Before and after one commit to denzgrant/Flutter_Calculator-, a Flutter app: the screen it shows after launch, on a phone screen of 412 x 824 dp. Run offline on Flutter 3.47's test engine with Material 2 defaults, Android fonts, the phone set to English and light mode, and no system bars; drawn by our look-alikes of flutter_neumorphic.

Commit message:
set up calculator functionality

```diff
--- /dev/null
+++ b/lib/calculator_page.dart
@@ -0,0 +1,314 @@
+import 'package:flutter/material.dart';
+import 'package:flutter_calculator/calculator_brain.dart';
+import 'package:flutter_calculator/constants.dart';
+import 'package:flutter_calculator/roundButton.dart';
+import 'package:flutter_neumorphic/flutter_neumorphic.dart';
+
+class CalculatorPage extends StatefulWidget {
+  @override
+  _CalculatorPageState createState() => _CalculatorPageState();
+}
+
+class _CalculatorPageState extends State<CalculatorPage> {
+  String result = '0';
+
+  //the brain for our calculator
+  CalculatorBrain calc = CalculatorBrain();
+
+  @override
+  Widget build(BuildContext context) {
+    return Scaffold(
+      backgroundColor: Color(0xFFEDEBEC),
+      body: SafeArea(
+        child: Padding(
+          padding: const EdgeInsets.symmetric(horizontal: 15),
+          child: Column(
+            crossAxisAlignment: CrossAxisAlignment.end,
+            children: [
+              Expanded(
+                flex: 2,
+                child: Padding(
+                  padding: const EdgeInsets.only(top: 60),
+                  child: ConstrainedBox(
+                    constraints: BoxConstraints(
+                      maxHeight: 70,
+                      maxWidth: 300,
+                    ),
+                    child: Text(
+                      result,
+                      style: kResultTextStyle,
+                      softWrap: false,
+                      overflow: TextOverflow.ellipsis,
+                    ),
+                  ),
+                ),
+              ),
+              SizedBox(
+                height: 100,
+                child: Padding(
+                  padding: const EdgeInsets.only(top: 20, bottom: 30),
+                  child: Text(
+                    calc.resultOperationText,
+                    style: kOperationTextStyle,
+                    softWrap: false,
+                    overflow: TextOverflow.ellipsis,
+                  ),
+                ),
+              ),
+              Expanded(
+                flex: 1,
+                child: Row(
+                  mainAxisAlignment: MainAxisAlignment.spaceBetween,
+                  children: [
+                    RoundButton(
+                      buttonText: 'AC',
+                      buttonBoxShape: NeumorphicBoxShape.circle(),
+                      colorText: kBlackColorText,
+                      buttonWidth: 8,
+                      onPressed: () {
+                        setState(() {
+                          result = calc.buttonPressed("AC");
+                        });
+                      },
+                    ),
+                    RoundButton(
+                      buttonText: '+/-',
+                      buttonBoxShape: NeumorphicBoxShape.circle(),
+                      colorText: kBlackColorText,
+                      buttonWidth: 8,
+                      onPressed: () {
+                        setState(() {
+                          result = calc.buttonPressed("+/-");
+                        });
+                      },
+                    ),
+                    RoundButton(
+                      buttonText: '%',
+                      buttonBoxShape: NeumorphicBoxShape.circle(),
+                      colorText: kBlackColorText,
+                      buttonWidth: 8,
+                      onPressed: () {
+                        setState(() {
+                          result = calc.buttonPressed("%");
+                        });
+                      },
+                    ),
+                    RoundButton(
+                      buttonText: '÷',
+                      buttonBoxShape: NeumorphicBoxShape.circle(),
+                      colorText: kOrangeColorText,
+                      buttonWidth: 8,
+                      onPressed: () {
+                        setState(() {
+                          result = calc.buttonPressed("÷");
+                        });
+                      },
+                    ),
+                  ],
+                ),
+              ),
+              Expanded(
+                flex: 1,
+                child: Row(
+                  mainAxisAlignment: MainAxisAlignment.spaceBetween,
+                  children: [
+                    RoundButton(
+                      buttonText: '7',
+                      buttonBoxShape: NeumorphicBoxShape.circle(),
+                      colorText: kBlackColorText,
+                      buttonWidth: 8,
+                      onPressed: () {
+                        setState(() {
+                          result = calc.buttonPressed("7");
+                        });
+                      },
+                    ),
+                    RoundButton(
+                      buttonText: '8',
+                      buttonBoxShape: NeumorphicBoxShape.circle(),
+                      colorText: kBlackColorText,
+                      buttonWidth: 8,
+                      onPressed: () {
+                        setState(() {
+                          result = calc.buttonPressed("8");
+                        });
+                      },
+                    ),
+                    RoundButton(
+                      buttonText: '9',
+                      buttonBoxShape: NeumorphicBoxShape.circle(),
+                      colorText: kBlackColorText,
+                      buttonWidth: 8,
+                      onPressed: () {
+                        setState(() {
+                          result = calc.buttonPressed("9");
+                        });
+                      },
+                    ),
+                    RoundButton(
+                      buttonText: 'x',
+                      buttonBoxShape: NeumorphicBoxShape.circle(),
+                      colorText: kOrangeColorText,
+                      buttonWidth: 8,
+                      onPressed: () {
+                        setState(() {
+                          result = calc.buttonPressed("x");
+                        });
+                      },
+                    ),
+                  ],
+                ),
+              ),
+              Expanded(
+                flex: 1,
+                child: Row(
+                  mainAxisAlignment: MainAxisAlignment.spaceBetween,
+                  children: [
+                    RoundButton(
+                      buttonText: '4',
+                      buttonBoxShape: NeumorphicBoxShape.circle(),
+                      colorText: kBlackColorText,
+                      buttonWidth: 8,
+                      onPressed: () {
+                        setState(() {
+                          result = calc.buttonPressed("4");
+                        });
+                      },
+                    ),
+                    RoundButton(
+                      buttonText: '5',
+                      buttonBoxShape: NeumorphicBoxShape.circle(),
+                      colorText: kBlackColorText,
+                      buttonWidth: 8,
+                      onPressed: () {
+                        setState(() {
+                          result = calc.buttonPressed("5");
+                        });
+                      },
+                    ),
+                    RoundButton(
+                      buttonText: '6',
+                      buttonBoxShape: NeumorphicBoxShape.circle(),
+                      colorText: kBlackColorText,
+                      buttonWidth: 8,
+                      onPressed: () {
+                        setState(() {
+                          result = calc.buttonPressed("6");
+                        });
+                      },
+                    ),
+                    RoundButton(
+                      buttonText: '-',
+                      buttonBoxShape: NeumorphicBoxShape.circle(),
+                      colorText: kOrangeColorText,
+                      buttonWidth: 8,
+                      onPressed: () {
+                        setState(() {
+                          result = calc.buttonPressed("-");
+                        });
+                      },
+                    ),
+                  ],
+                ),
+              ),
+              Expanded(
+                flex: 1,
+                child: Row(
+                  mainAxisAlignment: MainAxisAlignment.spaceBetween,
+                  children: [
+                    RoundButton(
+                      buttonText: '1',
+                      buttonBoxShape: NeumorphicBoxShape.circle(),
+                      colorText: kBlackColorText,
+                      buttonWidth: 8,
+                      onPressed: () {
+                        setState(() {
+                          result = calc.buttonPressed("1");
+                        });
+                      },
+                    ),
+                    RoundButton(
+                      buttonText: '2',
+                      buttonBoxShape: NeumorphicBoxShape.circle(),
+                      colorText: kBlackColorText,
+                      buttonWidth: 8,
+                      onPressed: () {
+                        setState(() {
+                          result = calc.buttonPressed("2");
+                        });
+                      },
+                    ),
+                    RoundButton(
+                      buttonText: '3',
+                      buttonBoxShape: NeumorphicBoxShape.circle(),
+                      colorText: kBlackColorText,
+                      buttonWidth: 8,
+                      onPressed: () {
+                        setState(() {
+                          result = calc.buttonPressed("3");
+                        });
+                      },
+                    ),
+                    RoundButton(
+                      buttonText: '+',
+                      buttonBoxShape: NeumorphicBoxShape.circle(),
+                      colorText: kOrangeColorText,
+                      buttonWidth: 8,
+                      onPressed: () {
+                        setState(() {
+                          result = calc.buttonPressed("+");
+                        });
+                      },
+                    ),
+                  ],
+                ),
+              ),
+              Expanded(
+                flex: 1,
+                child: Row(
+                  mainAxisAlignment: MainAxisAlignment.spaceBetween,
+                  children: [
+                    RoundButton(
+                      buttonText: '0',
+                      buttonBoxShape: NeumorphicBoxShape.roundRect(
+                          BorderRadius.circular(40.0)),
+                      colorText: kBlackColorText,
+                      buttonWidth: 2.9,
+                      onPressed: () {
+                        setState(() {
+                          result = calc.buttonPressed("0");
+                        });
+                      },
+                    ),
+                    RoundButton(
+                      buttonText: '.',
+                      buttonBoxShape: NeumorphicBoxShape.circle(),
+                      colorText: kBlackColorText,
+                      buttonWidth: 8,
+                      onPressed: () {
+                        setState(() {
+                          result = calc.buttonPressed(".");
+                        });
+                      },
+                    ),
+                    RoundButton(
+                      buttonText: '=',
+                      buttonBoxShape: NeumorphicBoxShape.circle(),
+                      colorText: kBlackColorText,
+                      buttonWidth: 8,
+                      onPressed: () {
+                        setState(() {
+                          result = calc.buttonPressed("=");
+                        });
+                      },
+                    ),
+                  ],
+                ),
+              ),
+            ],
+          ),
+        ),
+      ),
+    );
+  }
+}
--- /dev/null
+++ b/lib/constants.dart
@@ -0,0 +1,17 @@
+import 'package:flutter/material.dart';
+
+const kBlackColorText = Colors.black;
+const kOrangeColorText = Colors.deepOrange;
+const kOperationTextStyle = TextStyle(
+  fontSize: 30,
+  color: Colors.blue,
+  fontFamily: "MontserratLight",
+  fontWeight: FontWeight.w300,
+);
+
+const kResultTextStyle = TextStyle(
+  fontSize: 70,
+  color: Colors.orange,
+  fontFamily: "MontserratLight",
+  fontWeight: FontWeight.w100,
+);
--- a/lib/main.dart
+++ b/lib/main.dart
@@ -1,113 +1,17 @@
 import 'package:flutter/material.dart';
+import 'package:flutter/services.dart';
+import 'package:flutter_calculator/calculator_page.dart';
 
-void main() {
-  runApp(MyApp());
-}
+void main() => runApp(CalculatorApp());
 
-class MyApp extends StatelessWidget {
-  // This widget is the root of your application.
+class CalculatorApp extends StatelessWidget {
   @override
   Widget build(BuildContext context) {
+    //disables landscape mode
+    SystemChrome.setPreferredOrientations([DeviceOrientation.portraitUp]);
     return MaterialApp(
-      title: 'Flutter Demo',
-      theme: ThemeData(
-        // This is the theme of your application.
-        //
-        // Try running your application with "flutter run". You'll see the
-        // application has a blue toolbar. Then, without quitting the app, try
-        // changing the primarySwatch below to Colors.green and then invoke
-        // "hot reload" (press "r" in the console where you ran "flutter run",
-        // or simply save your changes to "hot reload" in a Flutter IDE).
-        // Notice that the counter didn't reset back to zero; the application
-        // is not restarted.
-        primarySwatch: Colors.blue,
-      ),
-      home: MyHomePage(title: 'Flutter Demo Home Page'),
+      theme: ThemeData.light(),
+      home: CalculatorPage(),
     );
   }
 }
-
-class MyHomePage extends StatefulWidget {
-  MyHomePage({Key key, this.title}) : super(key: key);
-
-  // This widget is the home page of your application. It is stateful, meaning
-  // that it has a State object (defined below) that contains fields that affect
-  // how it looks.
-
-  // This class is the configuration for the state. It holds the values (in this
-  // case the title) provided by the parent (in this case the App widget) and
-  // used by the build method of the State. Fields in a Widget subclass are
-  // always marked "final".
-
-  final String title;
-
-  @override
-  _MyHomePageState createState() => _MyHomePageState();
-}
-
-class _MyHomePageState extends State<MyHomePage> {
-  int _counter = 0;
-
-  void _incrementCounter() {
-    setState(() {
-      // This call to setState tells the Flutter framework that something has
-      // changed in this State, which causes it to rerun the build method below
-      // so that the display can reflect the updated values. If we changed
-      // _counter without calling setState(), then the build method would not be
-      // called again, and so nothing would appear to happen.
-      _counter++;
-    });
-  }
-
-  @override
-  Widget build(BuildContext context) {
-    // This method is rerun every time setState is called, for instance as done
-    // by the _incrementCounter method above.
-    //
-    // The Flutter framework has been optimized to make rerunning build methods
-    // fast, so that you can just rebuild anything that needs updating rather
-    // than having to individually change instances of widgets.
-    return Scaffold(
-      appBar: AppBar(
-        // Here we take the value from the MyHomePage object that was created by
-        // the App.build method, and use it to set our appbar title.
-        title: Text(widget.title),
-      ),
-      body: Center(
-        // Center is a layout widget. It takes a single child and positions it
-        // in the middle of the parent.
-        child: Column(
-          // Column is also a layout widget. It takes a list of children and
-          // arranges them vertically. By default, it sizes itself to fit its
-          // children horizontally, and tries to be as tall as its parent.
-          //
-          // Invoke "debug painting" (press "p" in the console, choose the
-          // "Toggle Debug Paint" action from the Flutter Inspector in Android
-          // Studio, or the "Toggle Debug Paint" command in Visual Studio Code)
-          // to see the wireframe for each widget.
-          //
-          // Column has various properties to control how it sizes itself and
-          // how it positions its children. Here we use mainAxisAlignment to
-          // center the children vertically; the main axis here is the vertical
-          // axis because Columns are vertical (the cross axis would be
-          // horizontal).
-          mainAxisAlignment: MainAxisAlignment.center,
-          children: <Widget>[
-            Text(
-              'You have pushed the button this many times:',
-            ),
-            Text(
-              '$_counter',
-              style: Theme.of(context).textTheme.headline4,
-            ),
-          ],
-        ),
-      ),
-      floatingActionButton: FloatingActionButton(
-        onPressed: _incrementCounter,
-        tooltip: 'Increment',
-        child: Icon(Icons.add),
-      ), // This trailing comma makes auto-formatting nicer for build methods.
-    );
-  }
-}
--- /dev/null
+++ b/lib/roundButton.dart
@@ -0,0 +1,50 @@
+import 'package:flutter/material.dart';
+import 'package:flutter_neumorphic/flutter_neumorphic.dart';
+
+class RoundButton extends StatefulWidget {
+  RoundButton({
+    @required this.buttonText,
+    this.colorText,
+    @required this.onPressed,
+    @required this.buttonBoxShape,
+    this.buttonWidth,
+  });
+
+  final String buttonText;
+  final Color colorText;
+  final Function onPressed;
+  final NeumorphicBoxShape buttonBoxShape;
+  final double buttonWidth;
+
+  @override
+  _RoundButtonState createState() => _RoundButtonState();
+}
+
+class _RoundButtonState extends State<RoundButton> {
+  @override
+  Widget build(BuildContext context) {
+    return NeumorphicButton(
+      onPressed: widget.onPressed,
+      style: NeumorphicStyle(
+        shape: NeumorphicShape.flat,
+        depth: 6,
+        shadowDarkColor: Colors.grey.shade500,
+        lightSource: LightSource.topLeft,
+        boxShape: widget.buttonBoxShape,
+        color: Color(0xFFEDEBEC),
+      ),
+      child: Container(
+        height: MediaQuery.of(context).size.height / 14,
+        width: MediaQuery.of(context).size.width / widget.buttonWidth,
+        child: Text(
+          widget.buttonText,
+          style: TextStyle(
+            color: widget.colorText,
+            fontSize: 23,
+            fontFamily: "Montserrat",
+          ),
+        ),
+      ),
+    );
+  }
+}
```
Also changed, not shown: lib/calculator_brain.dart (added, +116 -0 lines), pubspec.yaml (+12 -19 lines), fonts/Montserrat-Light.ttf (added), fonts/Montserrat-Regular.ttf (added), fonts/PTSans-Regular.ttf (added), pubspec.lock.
- - - - - - -
→ EXERCISE OBJECTIVE: If a line of the material contains the string "return", count it; give only the total.

→ EXERCISE SOLUTION: 4